Go through the entries below and tally the lines containing the string "distribution"; report only the tally.

[Information given Boundary: Start]

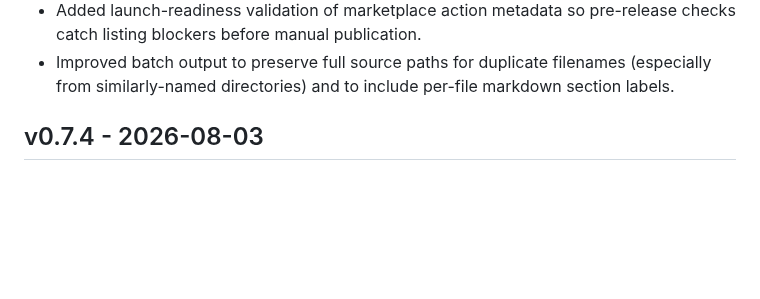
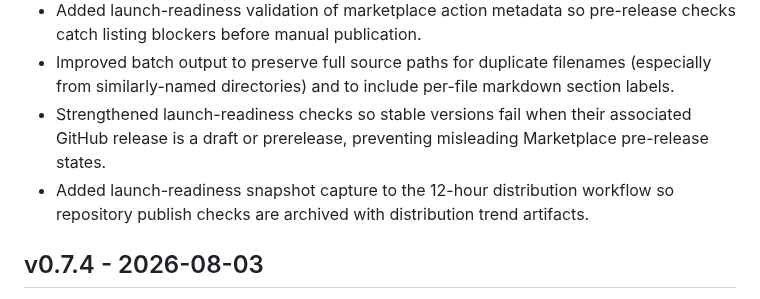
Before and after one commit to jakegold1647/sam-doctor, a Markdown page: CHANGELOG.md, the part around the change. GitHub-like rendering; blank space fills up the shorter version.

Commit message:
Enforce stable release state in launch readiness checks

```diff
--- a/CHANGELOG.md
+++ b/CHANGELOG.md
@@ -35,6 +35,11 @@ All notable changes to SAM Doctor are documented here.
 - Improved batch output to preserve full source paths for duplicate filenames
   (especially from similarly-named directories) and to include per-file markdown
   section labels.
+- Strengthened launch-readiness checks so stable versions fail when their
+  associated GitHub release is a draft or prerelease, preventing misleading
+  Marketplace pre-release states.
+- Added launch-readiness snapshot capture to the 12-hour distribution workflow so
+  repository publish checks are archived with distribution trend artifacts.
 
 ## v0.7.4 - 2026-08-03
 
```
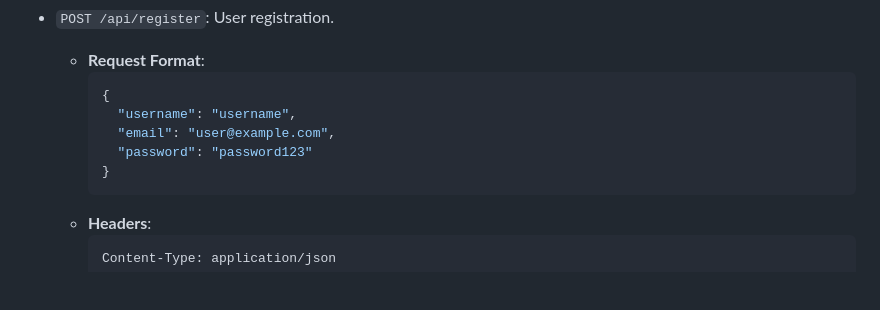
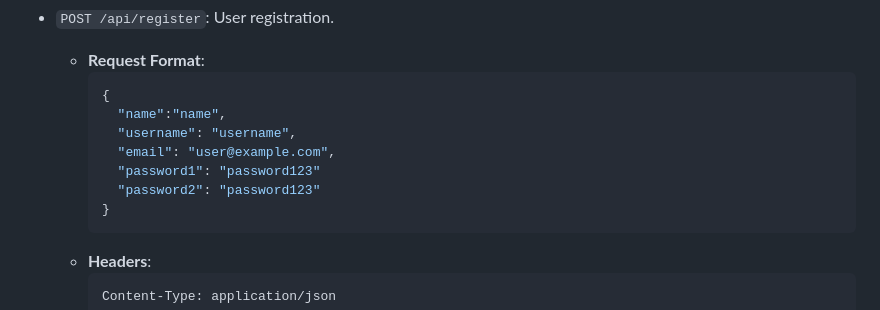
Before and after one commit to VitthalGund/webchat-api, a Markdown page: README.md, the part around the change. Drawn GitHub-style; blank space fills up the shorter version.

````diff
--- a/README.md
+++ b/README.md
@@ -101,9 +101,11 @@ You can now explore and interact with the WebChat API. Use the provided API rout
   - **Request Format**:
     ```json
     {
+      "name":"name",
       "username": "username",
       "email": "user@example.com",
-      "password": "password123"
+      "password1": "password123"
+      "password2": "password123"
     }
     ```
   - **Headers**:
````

[Information given Boundary: End]
[Information given Boundary: Start]

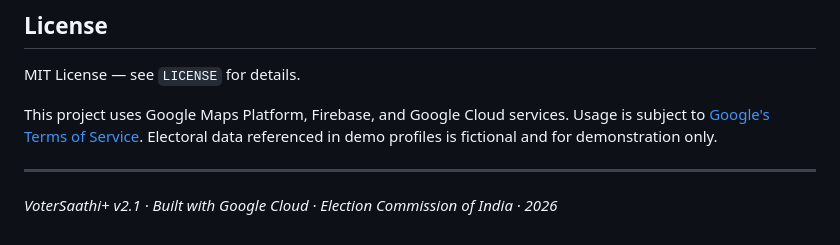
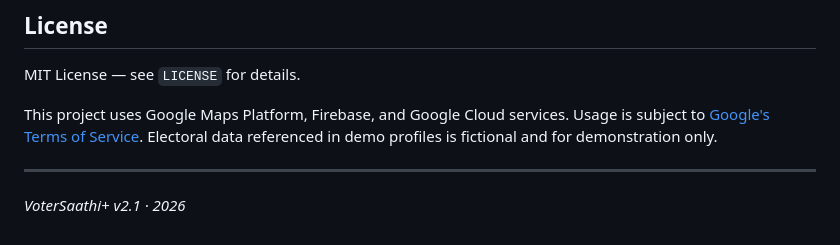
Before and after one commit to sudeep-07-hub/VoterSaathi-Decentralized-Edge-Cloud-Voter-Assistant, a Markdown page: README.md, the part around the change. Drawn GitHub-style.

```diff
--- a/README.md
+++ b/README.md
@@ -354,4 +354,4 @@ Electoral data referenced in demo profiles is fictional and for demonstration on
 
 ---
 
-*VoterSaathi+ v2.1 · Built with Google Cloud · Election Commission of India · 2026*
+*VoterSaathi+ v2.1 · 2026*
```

[Information given Boundary: End]

[Response for this exercise] 2